My other concern is the use of the title, "Doctor". It is true that pharmacists, PT's, and others have moved to a doctoral degree. BUT, none of those professions outside of a psychologist, use the title "Doctor" when treating patients.....why you might ask?
Simple, it is confusing to the layperson, and downright fraudulent, especially when you consider how closely a PA/NP's duties are to a physicians. I am a firm believer that the title "Doctor" should be reserved for MD's, DO's, DPM's, DDS's, and PhD psychologists. I have several PA colleagues who have PhD degrees, which despite some beliefs, is certainly more difficult than completing a DNP degree from what I have gathered. Not a single one of them will use the title "doctor" in the clinical setting. It is simply not worth the potential confusion. I get called "Doctor" all day long as it is, and I politely remind the patients that I am a PA, not an MD. They usually reply, "Okay, thanks doctor".....but to DELIBERATELY call yourself a doctor is potentially misleading. Trust me, when I complete my doctorate in about 3 years, the title doctor, will not be used in the clinical setting.
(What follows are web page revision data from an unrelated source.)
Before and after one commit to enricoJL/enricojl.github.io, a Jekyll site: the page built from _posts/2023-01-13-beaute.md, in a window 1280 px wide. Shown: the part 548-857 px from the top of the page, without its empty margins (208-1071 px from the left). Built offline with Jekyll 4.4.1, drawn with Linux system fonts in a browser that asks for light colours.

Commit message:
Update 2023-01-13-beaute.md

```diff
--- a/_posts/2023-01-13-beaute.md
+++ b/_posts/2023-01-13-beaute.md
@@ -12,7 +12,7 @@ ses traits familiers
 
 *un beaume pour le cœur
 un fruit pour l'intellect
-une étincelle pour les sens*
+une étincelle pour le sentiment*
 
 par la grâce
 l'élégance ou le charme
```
A recent article I read in Advance for NP's suggested that 47% of current NP's or NP students PLAN ON USING THE TERM DOCTOR UPON completion of their degree. This is a potential legal minefield, and I would urge the NP community to tread lightly with this. Everything will be fine as long as no bad outcomes occur.......unfortunately, BAD OUTCOMES do occur, and they will happen to everyone that practices medicine at some time. It is a simple statistical reality. When that happens, I can already see a case of fraud, or misidentity being brought easily.
Here's a snippet and link from an article on ADVANCE for NP's...
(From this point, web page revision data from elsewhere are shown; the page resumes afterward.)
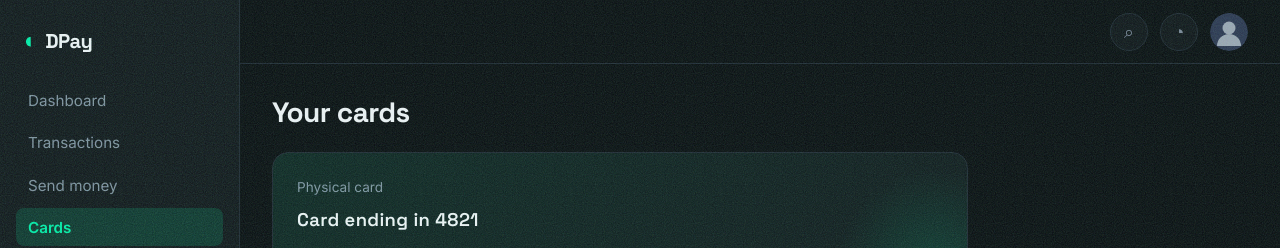
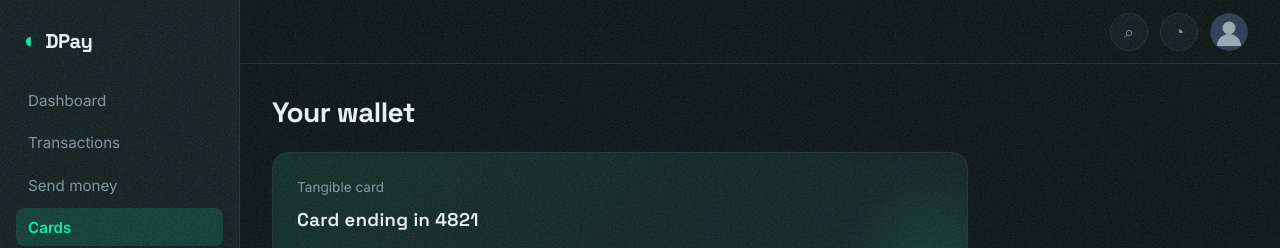
Before and after one commit to jholiga/v0-demo, a React (Vite) app: page / in a window 1280 px wide. Both pictures are taken after a click on the button "Cards". Shown: the top 248 px of the page. Built offline with nearby package versions, Linux system fonts and the light colour scheme.

Commit message:
Update Cards.tsx

```diff
--- a/src/features/cards/Cards.tsx
+++ b/src/features/cards/Cards.tsx
@@ -6,11 +6,11 @@ function Cards() {
 
   return (
     <div className="view">
-      <Text variant="title">Your cards</Text>
+      <Text variant="title">Your wallet</Text>
 
       <section className="card-stack">
         <article className="payment-card">
-          <span className="payment-card-type">Physical card</span>
+          <span className="payment-card-type">Tangible card</span>
           <span className="payment-card-number">Card ending in 4821</span>
           <Button
             variant="secondary"
```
Using the Title 'Doctor'
One of the greatest hurdles NPs with DNPs will face is opposition to use of the title "doctor" in professional practice. Historically, the term "doctor" has been an academic title.
In the past century, physicians have used the title "doctor" to identify themselves as medical practitioners. However, many professions, including pharmacy, physical therapy, clinical psychiatry and naturopathy, have already or soon will transition to a doctorate degree for entry to practice. In 2008, the AMA passed resolutions to restrict professional use of the title to physicians, osteopaths and podiatrists. These resolutions do not have the force of law.
In response, seven national nurse practitioner groups convened to craft a position statement. In the document, the American Academy of Nurse Practitioners, the American College of Nurse Practitioners, the Association of Faculties of Pediatric Nurse Practitioners, the National Association of Nurse Practitioners in Women's Health, the National Association of Pediatric Nurse Practitioners, the National Conference of Gerontological Nurse Practitioners (now the Gerontological Advanced Practice Nurses Association) and NONPF addressed three important issues: the DNP, NP certification and use of the title "doctor."
"The DNP degree more accurately reflects current clinical competencies and includes preparation for the changing health care system," the groups wrote. The document also stated that the NP groups do not support a National Board of Medical Examiners (NBME) certification for DNPs, and that the title "doctor" is earned by many and should not be reserved for physicians alone.
"Physicians have nothing to fear in the long run and would probably do well to embrace the possibilities of partnering with these advanced practice nurses as it would be of benefit to all involved - especially the patient," O'Dell notes.
Laura K. Melaro, NP, has been an NP for 20 years. Sheearned a DNP from the University of Tennessee in Memphis in 2008.
Melaro has already had to address the use of her new title. "I have found myself minimizing my accomplishments by going out of my way to assure that people are aware that my degree is in nursing, not medicine. I have always proudly identified myself as a nurse." She sees the AMA's actions as excessive, "considering that all health care providers are required to display their licenses, degrees and credentials in their practice settings."
"Most of my peers and patients have been very positive, and they often comment that they are proud that I am being recognized for the level of work that I do," Melaro says. "I am often chastised for not using my title. I have only recently started using my credentials professionally and allowing people to call me 'doctor.'"
No matter what degree they earn, NPs must follow their state laws as to how they may identify themselves in practice. Seven states prohibit NPs from using the title "doctor" in professional settings.4
Why Get a DNP Degree?
Many NPs with master's degrees wonder what the DNP will add to their everyday practice. Nurse practitioners who have earned the DNP say that it's hard to grasp what is to be gained from the degree "until you've already earned one."
O'Dell says the DNP is a symbol of having earned the highest level of practice ability in the nursing discipline. "If an NP is going to grow professionally and contribute as the professional that I believe us to be, then a terminal degree is the next logical step in demonstrating skills in our discipline."